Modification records
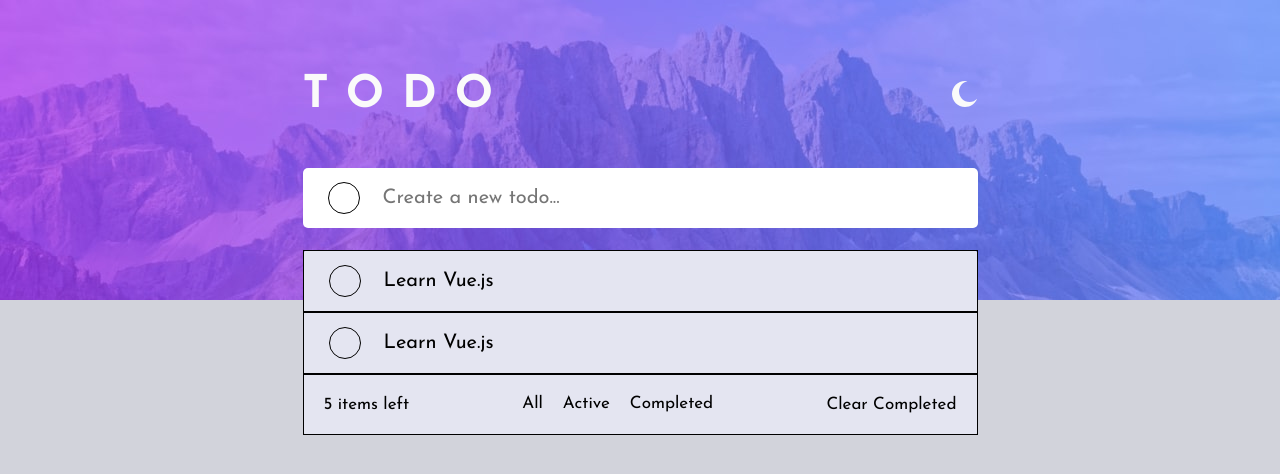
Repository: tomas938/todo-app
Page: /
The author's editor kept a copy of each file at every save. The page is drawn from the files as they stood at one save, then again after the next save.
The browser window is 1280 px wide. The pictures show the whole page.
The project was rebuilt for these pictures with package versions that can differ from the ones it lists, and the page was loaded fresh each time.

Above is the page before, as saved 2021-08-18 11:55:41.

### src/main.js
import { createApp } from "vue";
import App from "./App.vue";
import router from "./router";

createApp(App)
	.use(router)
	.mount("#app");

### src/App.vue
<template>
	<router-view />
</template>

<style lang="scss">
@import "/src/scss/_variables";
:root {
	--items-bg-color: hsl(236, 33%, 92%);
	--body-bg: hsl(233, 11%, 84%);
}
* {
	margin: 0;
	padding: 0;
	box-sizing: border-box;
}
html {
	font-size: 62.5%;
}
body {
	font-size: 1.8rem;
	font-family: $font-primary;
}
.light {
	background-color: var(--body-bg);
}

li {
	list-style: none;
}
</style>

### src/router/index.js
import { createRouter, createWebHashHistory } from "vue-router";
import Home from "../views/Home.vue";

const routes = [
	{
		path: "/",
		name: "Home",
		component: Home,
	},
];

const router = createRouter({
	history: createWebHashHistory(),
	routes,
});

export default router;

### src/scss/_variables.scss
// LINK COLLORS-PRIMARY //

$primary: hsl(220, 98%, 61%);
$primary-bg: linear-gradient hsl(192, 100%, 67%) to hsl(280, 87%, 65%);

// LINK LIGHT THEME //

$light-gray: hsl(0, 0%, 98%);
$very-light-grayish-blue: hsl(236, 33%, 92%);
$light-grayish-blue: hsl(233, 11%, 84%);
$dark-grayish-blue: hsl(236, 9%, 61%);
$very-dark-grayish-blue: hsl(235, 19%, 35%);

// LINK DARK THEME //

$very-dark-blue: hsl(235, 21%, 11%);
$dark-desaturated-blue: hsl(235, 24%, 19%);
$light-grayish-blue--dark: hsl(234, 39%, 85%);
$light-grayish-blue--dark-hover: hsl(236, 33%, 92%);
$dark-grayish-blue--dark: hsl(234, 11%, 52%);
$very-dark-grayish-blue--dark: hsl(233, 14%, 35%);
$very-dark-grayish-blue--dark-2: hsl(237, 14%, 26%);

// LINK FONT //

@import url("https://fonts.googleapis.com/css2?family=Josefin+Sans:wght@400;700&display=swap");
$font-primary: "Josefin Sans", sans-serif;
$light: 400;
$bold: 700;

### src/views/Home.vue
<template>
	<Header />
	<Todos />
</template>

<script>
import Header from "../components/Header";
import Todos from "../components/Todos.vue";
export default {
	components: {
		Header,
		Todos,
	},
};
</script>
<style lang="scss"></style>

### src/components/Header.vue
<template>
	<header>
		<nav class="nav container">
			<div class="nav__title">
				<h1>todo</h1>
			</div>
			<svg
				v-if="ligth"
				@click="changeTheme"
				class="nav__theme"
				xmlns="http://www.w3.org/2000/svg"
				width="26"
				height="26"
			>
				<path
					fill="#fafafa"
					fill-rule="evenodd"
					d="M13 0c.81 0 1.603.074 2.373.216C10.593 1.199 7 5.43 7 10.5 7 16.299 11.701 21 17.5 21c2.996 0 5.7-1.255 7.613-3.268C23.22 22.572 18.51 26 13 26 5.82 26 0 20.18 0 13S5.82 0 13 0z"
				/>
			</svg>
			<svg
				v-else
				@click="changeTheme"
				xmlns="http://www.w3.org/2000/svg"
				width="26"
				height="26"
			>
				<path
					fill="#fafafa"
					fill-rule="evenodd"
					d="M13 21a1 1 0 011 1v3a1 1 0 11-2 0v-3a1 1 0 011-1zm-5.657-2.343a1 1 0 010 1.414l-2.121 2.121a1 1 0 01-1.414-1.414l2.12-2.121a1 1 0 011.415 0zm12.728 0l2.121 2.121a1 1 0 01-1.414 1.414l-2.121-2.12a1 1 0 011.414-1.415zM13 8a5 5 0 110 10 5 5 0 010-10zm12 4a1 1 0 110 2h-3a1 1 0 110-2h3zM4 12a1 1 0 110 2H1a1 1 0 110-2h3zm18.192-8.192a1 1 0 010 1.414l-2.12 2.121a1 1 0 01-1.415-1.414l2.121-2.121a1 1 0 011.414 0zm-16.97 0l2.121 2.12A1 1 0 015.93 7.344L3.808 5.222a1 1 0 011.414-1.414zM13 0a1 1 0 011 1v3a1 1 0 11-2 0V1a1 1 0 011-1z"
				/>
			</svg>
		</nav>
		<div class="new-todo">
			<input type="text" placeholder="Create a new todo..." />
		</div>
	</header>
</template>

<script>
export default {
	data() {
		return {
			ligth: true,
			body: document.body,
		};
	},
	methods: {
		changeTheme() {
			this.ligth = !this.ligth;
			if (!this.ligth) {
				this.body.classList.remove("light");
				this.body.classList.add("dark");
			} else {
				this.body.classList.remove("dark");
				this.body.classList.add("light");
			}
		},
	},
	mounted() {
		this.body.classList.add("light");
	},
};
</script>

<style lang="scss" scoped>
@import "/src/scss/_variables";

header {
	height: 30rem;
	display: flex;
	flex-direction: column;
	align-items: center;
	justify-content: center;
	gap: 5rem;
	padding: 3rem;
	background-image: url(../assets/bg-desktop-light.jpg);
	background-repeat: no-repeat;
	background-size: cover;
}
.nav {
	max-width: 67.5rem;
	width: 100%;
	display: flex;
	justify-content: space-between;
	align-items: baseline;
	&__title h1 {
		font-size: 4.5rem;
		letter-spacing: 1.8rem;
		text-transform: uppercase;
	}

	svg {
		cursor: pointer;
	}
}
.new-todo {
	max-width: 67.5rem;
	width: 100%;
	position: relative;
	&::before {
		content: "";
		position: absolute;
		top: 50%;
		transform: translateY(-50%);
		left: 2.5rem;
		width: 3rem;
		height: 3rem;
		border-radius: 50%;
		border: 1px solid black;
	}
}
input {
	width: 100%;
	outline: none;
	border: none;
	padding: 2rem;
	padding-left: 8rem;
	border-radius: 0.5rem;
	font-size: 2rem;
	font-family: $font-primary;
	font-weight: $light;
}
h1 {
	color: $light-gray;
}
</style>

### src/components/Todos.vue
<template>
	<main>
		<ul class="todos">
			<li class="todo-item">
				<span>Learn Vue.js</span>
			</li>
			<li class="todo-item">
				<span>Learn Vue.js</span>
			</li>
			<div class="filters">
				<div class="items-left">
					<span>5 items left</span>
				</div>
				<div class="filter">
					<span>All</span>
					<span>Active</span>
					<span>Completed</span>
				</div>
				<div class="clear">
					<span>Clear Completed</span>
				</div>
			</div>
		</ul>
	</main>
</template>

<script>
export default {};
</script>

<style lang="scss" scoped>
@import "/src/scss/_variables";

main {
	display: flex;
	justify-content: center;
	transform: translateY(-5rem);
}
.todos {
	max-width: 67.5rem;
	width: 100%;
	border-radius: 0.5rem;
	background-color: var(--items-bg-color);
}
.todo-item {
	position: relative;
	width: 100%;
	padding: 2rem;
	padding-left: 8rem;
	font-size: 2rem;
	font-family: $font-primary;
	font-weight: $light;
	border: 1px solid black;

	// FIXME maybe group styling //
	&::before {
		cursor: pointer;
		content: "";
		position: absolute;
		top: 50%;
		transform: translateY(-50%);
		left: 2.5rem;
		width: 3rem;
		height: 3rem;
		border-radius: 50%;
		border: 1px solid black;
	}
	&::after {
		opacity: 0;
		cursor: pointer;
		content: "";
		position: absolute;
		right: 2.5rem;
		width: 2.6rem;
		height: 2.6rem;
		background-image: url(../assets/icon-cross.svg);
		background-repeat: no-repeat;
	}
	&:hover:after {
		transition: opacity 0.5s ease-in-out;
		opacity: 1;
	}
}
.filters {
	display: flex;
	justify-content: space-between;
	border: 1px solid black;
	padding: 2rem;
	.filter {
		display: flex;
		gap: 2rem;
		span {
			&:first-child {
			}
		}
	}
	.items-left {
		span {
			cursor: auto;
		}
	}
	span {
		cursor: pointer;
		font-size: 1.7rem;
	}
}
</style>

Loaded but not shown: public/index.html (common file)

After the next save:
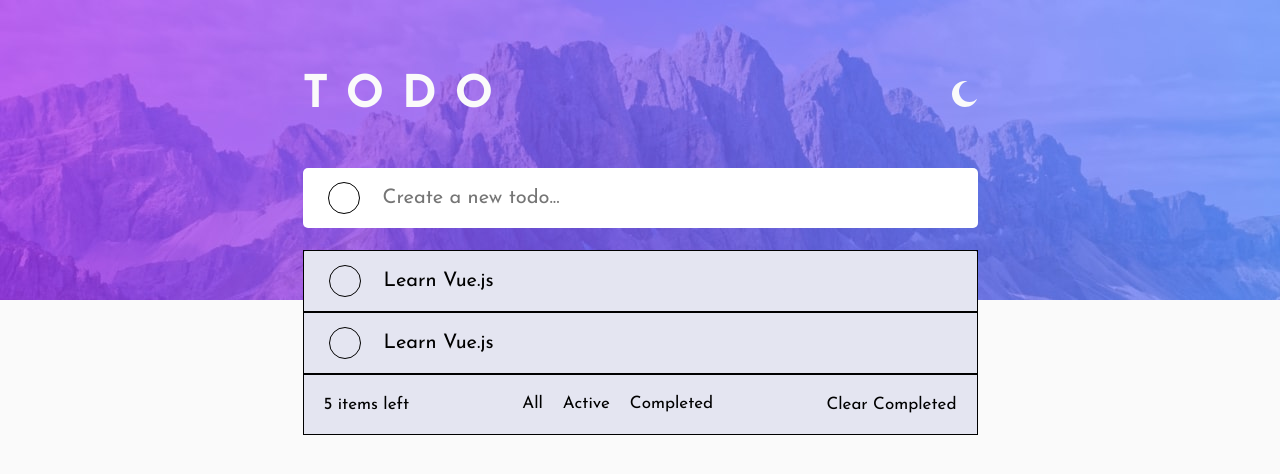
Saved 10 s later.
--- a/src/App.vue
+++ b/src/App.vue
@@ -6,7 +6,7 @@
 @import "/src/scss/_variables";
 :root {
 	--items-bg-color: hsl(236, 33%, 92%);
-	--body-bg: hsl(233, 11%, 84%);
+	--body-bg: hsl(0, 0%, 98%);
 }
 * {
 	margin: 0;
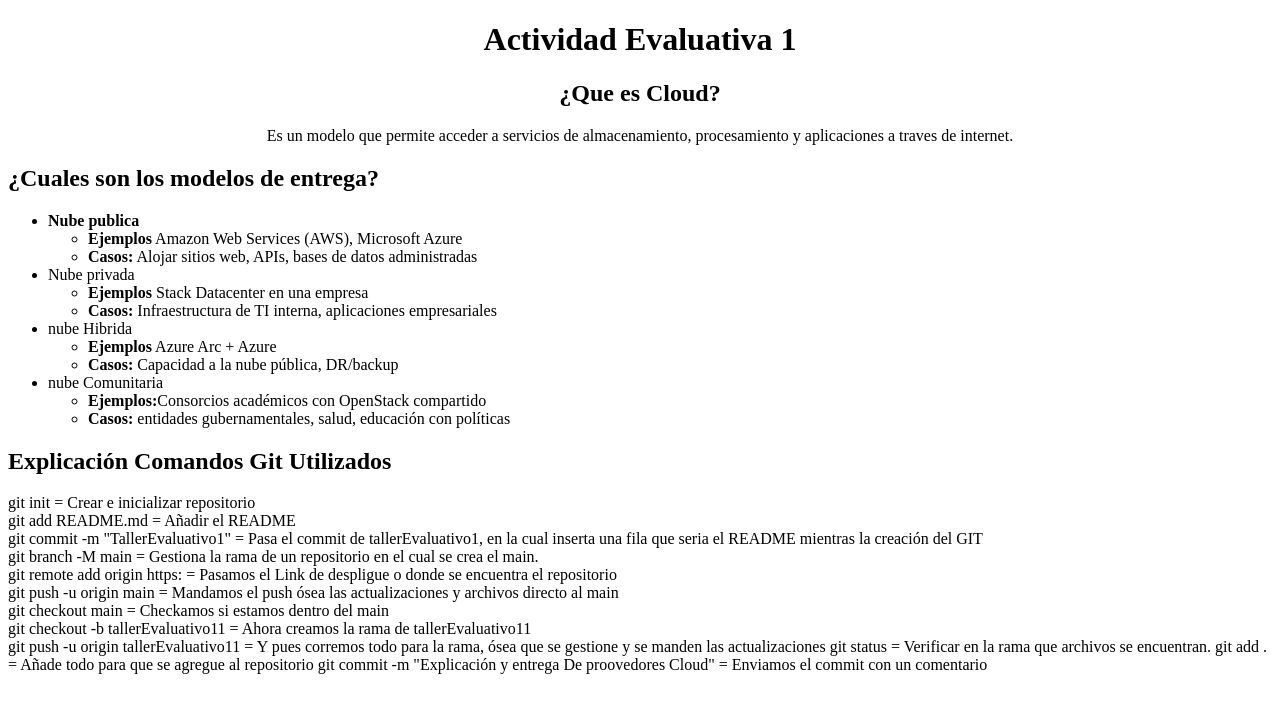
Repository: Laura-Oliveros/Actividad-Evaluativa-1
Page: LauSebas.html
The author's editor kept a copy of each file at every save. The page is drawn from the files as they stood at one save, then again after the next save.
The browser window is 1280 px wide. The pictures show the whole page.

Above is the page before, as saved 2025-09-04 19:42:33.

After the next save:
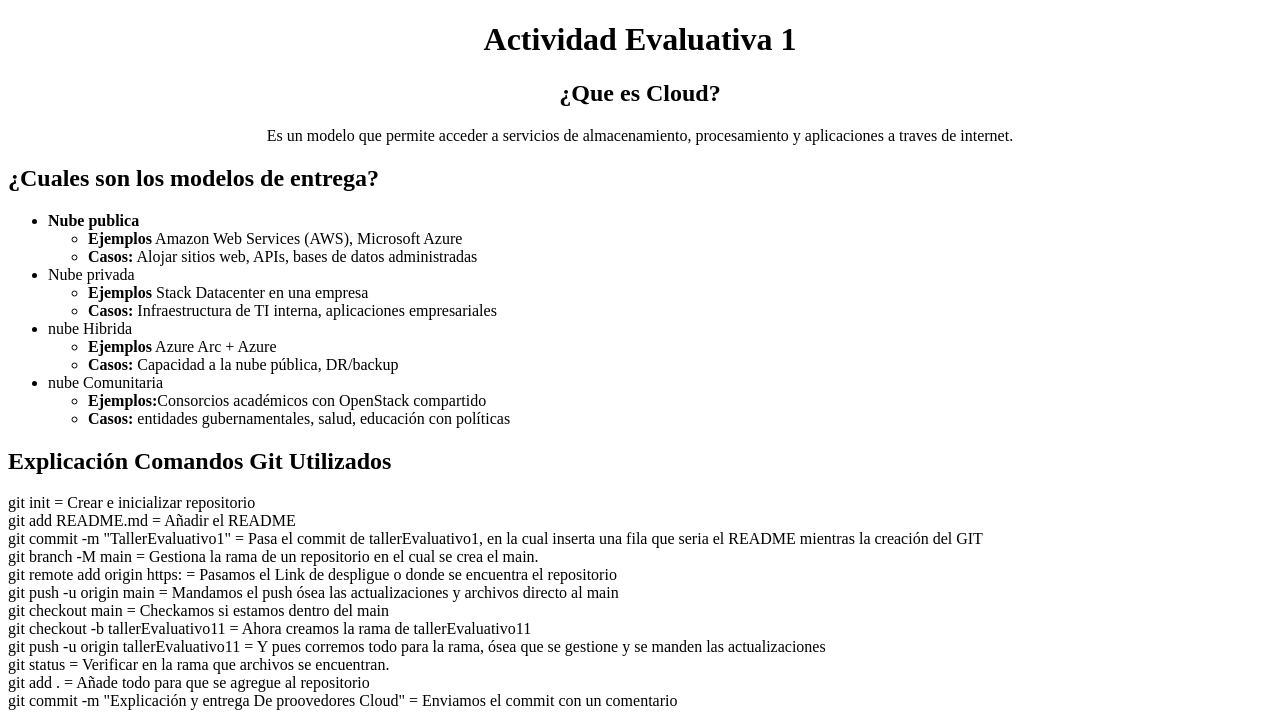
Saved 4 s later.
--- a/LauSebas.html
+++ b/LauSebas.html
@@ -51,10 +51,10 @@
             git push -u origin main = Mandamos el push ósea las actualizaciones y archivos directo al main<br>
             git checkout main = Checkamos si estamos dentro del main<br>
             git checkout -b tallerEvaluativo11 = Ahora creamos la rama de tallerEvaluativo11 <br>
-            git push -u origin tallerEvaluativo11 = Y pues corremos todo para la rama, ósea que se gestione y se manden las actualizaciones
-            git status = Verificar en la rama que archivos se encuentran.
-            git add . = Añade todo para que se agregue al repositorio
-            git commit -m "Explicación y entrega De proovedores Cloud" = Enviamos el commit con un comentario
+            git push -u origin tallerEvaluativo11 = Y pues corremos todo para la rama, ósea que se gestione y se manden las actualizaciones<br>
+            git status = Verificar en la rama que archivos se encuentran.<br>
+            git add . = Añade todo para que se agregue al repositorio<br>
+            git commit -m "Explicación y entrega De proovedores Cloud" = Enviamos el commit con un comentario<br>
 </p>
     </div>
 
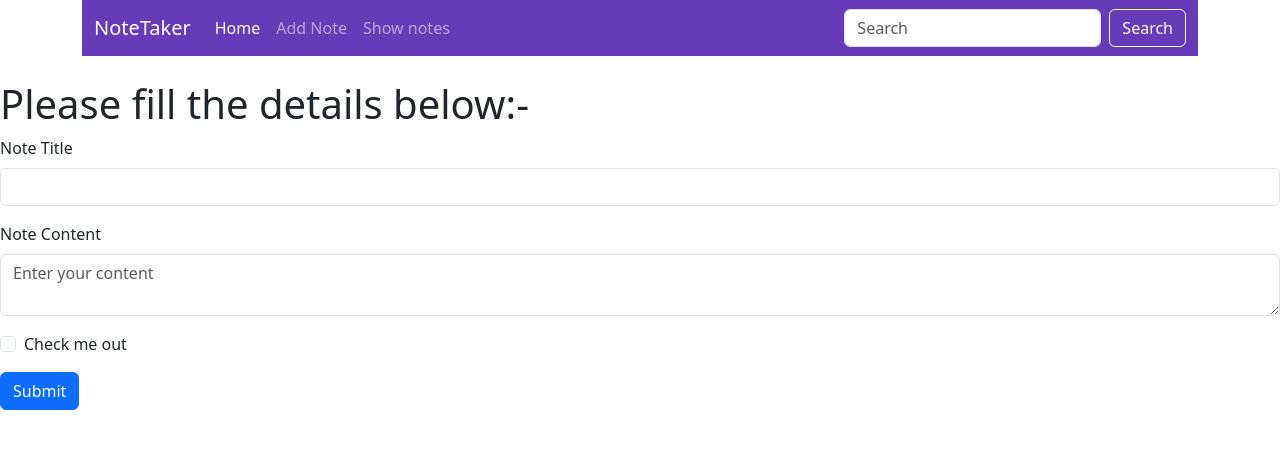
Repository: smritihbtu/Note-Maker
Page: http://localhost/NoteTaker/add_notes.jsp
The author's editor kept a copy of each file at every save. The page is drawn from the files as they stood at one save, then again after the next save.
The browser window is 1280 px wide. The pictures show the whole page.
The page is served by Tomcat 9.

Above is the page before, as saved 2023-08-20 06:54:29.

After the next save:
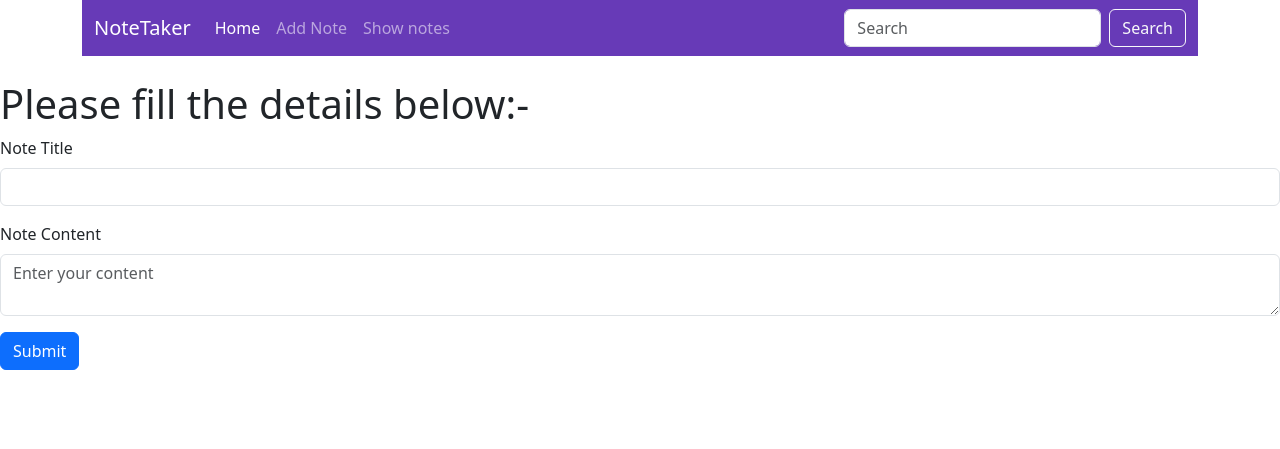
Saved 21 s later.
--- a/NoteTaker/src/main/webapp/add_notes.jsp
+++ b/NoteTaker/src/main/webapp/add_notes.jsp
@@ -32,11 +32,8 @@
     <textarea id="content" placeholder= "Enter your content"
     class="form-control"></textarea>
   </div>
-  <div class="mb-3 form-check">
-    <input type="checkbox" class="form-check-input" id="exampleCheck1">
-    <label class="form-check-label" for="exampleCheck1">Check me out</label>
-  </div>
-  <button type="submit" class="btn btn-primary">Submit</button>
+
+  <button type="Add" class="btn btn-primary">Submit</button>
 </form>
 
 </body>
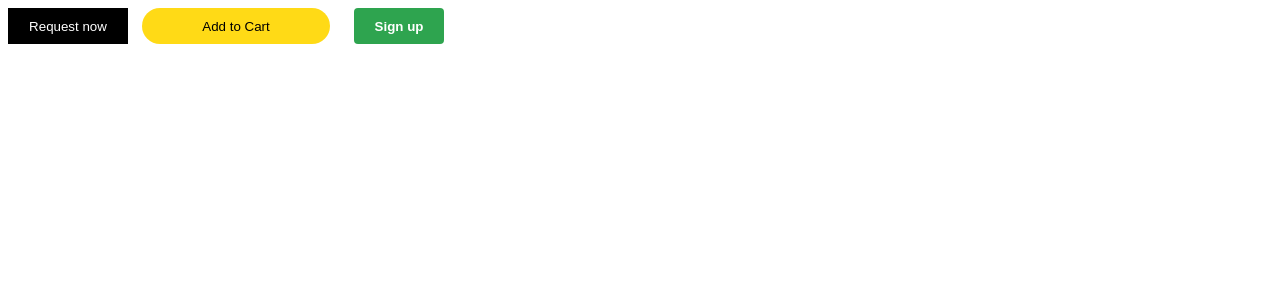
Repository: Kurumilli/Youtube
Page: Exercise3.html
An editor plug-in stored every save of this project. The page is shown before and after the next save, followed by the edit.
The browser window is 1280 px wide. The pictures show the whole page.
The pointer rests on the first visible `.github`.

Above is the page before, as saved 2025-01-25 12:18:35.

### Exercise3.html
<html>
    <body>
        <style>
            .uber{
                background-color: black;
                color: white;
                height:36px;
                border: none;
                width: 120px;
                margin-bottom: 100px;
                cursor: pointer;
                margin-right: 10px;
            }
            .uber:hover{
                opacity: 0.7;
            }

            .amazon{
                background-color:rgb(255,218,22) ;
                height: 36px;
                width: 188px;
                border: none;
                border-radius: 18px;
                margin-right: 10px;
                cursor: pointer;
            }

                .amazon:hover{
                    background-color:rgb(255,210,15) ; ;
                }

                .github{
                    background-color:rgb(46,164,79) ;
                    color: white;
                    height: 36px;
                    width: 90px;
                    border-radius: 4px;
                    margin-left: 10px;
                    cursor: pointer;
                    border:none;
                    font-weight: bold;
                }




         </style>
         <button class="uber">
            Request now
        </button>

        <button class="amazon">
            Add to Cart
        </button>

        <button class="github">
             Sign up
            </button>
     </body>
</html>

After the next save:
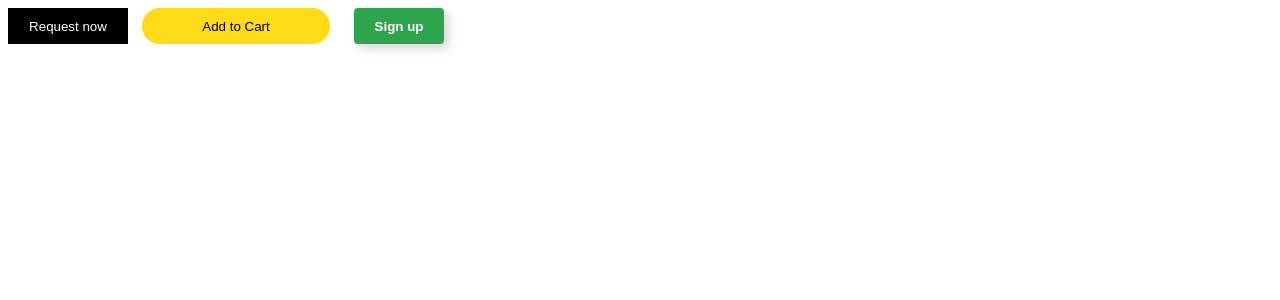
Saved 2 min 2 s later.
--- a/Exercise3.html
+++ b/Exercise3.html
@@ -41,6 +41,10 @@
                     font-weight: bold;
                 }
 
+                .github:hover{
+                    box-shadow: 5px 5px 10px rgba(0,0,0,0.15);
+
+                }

◆ TASK: Out of the entries, report each line that contains the word "classList".

◆ ANSWER FOR THIS EXERCISE:
				this.body.classList.remove("light");
				this.body.classList.add("dark");
				this.body.classList.remove("dark");
				this.body.classList.add("light");
		this.body.classList.add("light");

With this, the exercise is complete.